This year’s HTC 10 and Bolt have been promising efforts from a smartphone company looking to turn its fortunes back around, but the models haven’t quite done enough to recapture high-end consumer interest outside of HTC’s fan base. While the phone’s hardware specifications are good enough to compete with other flagships on the market, I suspect it’s actually HTC’s design language that is probably preventing the company from regaining some of its leading flagship status. Despite a few changes, the HTC 10 carries very much the same look and feel as the One M9, M8, and even the old M7, and it makes the company look like it’s struggling for innovation.
Of course, HTC isn’t the only smartphone company stuck in an old design language. Apple’s iPhones have barely changed at all and Sony’s Xperia flagship line-up has looked the same for multiple generations. Even Samsung’s Galaxy S7 was criticized for looking exactly the same as the Galaxy S6. I’m not saying that these company’s shouldn’t change things up to, but HTC has more reason to than most.
HTC has stuck with a virtually identical design for four flagship generations. You have to be a real Android enthusiasts to tell these phones apart at a glance.

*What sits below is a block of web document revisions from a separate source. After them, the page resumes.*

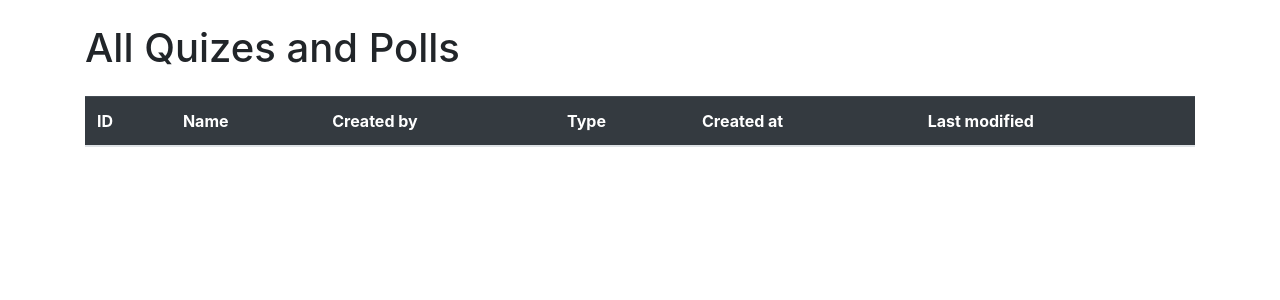
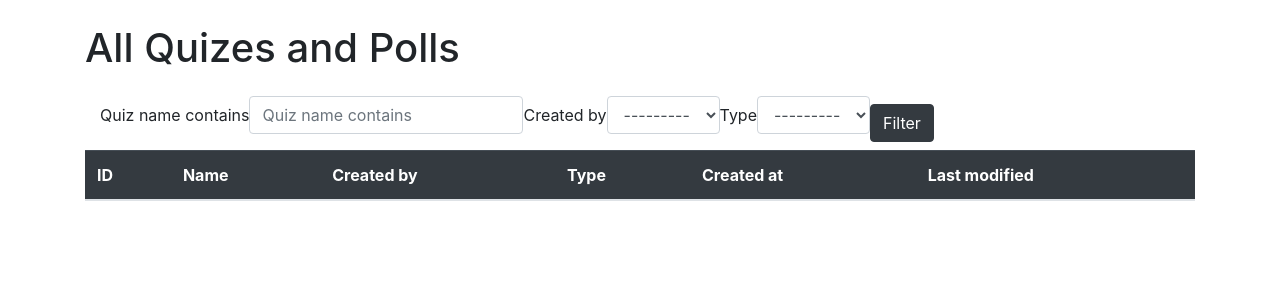
Before and after one commit to nteir/pollequiz, a Django app: page /quiz/ in a window 1280 px wide. Shown: the part 56-356 px from the top of the page. Run offline with Django 4.2, Linux system fonts and the light colour scheme; a user stored in the database is signed in; data comes from the database, SQL or seed files in the repository; data that the repository does not hold is empty; some libraries are stand-ins or nearby versions.

Commit message:
add quiz filtering

```diff
--- a/pollequiz/quiz/filter.py
+++ b/pollequiz/quiz/filter.py
@@ -1,21 +1,23 @@
 import django_filters
-from django import forms
 from pollequiz.quiz.models import Quiz
+import pollequiz.text_constants as txt
 
 
 class QuizFilter(django_filters.FilterSet):
+    POLL_CHOICES = (
+        (False, 'Quiz'),
+        (True, 'Poll'),
+    )
+
+    name = django_filters.CharFilter(field_name='name', lookup_expr='icontains')
+    is_poll = django_filters.ChoiceFilter(field_name='is_poll', choices=POLL_CHOICES, label=txt.POLL_FILTER_LABEL)
+
     class Meta:
         model = Quiz
         fields = ['name', 'author', 'is_poll']
 
 
 class MyQuizFilter(QuizFilter):
-    self_tasks = django_filters.filters.BooleanFilter(
-        widget=forms.CheckboxInput(),
-        method='get_my_quizes',
-    )
-
-    def get_my_quizes(self, queryset, name, value):
-        author = getattr(self.request, "user", None)
-        queryset = queryset.filter(author=author)
-        return queryset
+    class Meta:
+        model = Quiz
+        fields = ['name', 'is_poll']
--- a/pollequiz/quiz/templates/quiz/list.html
+++ b/pollequiz/quiz/templates/quiz/list.html
@@ -1,9 +1,16 @@
 {% extends 'base.html' %}
-{% load i18n %}
+{% load i18n bootstrap4 %}
 
 {% block content %}
     <main role="main" class="container wrapper flex-grow-1">
         <h1 class="my-4">{% translate 'All Quizes and Polls' %}</h1>
+        <div class="container">
+            <form class="form-inline center my-auto" method="get">
+                {% csrf_token %}
+                {% bootstrap_form filter.form form_group_class="form-group" field_class="ml-2 mr-3 my-3" %}
+                {% bootstrap_button button_text button_type="submit"  button_class="btn btn-dark" %}
+            </form>
+        </div>
         <table class="table table-hover">
             <thead class="table-dark">
                 <tr>
--- a/pollequiz/quiz/views.py
+++ b/pollequiz/quiz/views.py
@@ -9,6 +9,7 @@
 from django.urls import reverse_lazy
 import pollequiz.pq_objects as pq_objects
 import pollequiz.text_constants as txt
+from .filter import QuizFilter, MyQuizFilter
 
 User = get_user_model()
 
@@ -21,15 +22,19 @@
     redirect_url = reverse_lazy('users:login')
 
 
-class QuizListView(pq_objects.FailedAccessMixin, LoginRequiredMixin, FilterView):
+class QuizListView(pq_objects.FailedAccessMixin, pq_objects.PQFormContextMixin, LoginRequiredMixin, FilterView):
     model = Quiz
+    filterset_class = QuizFilter
     ordering = ['id']
     redirect_url = reverse_lazy('users:login')
     template_name = 'quiz/list.html'
     context_object_name = 'objects'
+    btn_text = txt.FILTER_BTN
 
 
 class MyQuizListView(QuizListView):
+    filterset_class = MyQuizFilter
+
     def get_queryset(self):
         queryset = super().get_queryset().filter(author=self.request.user.id)
         return queryset
--- a/pollequiz/settings.py
+++ b/pollequiz/settings.py
@@ -45,6 +45,7 @@
     'django.contrib.sessions',
     'django.contrib.messages',
     'django.contrib.staticfiles',
+    'django_filters',
     'bootstrap4',
     'pollequiz',
     'pollequiz.users',
--- a/pollequiz/text_constants.py
+++ b/pollequiz/text_constants.py
@@ -11,3 +11,6 @@
 UPDATE_BTN = _('Update')
 CREATE_BTN = _('Add')
 DELETE_BTN = _('Delete')
+FILTER_BTN = _('Filter')
+
+POLL_FILTER_LABEL = _('Type')
```
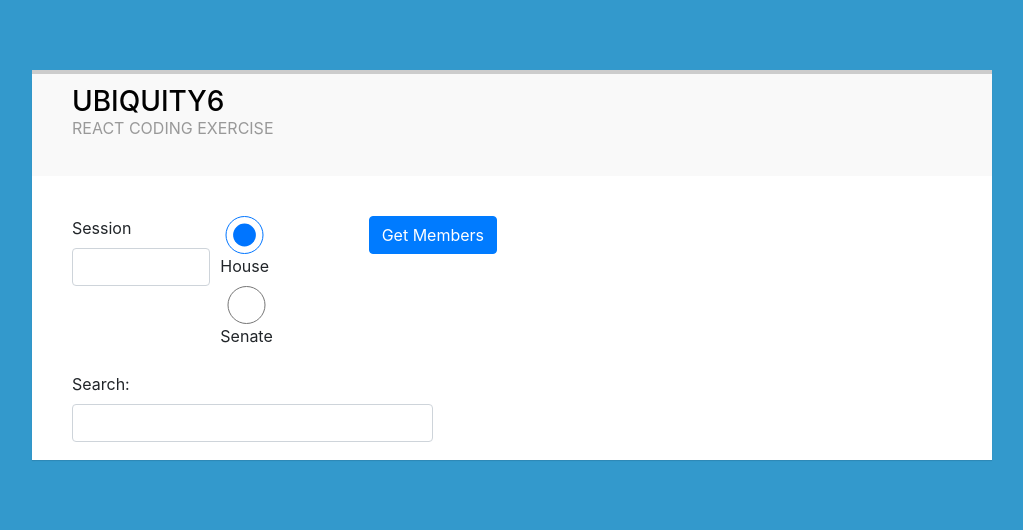
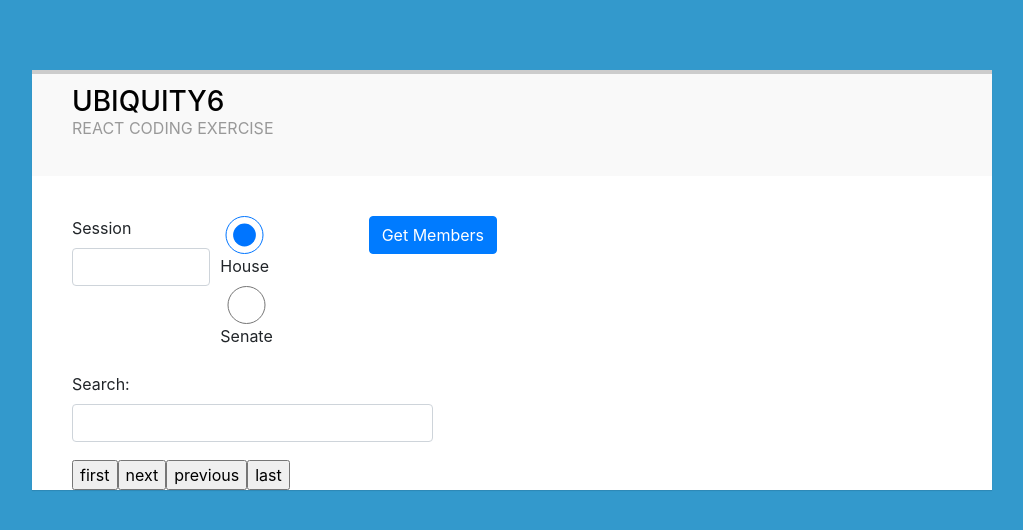
Before and after one commit to ubiquity6/react-interview, a React (Create React App) app: page / in a window 1280 px wide. Shown: the top 530 px of the page, without its empty margins (128-1151 px from the left). Built offline with nearby package versions, Linux system fonts and the light colour scheme.

Commit message:
Start of pagination implementation:

```diff
--- a/src/App.js
+++ b/src/App.js
@@ -12,7 +12,10 @@ class App extends Component {
       chamber: 'house',
       session: 115,
       isLoading: false,
-      cache: {}
+      cache: {},
+      numberPerPage: 10,
+      numberOfPages: 1,
+      currentPage: 1
     };
   }
 
@@ -45,7 +48,8 @@ class App extends Component {
         newResponse[URI] = members;
         self.setState({
           members: members,
-          cache: newResponse
+          cache: newResponse,
+          numberOfPages: Math.ceil(members.length / self.state.numberPerPage)
         }, () => {
           self.setState({isLoading: false});
         });
@@ -67,6 +71,40 @@ class App extends Component {
       this.setState({members: newMembers});
     }
   }
+
+  nextPage() {
+      let current = this.state.currentPage;
+      this.setState({currentPage: current + 1});
+      this.loadList();
+  }
+
+  previousPage() {
+      let current = this.state.currentPage;
+      this.setState({currentPage: current - 1});
+      this.loadList();
+  }
+
+  firstPage() {
+      this.setState({currentPage: 1});
+      this.loadList();
+  }
+
+  lastPage() {
+      this.setState({currentPage: this.state.numberOfPages});
+      this.loadList();
+  }
+
+  loadList() {
+    let begin = ((this.state.currentPage - 1) * this.state.numberPerPage);
+    let end = begin + this.state.numberPerPage;
+
+    let members = this.state.members;
+    let pageList = members.slice(begin, end);
+    console.log(pageList);
+    // drawList();    // draws out our data
+    // check();         // determines the states of the pagination buttons
+}
+
 
   render() {
 
@@ -114,6 +152,12 @@ class App extends Component {
             <MemberList members={this.state.members}/>
           </div>
         </div>
+        <div>
+            <input type="button" id="first" onClick={this.firstPage.bind(this)} value="first" />
+            <input type="button" id="next" onClick={this.nextPage.bind(this)} value="next" />
+            <input type="button" id="previous" onClick={this.previousPage.bind(this)} value="previous" />
+            <input type="button" id="last" onClick={this.lastPage.bind(this)} value="last" />
+        </div>
       </div>
     </div>);
   }
```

Samsung’s glass look and edge display help create a brand look that stands out and is instantly identifiable. You know that the Galaxy S6/S7 edge is a cutting edge piece of tech just by looking at it, but the HTC 10 looks like it could have been built 3/4 years ago. Meanwhile, Apple has a unique position of being globally known for its look and logo, changing these up would upset its brand recognition. HTC has shrunk to a minor player in the smartphone industry, and few people will be upset if the company changes its design.
It’s about time too, the company has been sticking with a virtually identical appearance for the past four generations of its Android flagship. You have to be a real Android enthusiasts to be able to tell these phones apart at a glance.
I want to make it clear that there’s nothing particularly wrong with HTC’s aesthetic design. It’s a good looker and the build quality is solid, but frankly it’s now just a little boring after so many years. Furthermore, other manufacturers have upped their build quality lately and the company simply doesn’t stand out any more.
By modern standards, the design of the HTC 10 is functional rather than inspired. In 2016 this aesthetic is a dime a dozen
The circle camera design on the back is sensible, and the top and bottom antenna lines stop the back from being a boring slab of metal, but it’s functional rather than inspired by modern standards. The bezels are a bit wide compared with other phones, and the capacitive buttons are frankly outdated. HTC may have been one of the first with such a look, but in 2016 this aesthetic is a dime a dozen. Just take a look at the OnePlus 3T, Honor 5X, Meizu M3 Note, or the Redmi Note 3, to name just a few.
As you’ve probably noticed from these names, you don’t have to pay a fortune for a metal unibody either. There are plenty of lower cost smartphone designs out there that give HTC’s design language and quality a run for its money. It’s time to innovate again if the company wants to stand out. Look at the positive consumer responses to new looks like the bezelless Xiaomi Mi Mix this year and Samsung’s edge display before that. Consumers love great but unique looking phones, and this is the angle that HTC should be after if it wants to be considered a market leader, rather than playing it safe.
While there will be some reluctance to ditch a design that we have come to identify with HTC’s flagship range, really there’s very little general consumer recognition left with the HTC brand anyway, at least outside of Taiwan. The company accounts for less than 1% of the global smartphone market. Even then, the company’s current flagship reputation isn’t exactly squeaky clean. Android followers are still quite familiar with the range’s underperforming camera, and will likely even remember the overheating fiasco from last year. The brand has its its positive points, such as audio quality that’s better than most, a sleek software experience, and Boomsound speakers, but these would be picked up on in a new range regardless.
The bottom line is that the most recent generations of HTC flagships haven’t captured the imagination of broader consumers, and the company should be willing to try something new. If anything, a complete design refresh will gift HTC the opportunity to shake off association with its so-so received flagships of the past few years, and might just help the brand stand out from the pack. Next year’s HTC 11, or whatever the phone ends up being called, could be a fresh start for the company, free to stand out on its own looks and merits.
What does HTC really have to lose?